THE TASK | Tally the lines in the entries below where the string "like" occurs. Reply with the total alone.

SOURCE DATA below:

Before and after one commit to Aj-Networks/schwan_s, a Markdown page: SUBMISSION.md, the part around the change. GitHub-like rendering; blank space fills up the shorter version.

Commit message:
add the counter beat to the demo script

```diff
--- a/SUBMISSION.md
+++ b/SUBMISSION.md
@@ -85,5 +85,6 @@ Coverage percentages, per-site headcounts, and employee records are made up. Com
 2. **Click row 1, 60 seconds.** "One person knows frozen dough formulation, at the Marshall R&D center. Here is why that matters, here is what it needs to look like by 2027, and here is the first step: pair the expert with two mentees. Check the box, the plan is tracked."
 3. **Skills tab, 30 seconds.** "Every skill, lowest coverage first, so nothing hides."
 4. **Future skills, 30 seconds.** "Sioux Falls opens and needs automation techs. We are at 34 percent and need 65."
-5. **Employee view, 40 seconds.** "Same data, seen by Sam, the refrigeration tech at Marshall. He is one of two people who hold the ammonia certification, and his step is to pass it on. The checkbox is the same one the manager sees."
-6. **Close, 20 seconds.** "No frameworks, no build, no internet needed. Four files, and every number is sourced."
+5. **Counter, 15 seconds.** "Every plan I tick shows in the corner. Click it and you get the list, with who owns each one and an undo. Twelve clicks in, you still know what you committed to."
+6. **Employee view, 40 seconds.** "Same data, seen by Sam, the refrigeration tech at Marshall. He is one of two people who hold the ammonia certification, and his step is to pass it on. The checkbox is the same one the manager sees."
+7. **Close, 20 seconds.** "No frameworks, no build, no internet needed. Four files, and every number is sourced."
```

End of SOURCE DATA.

EXERCISE OUTPUT | 2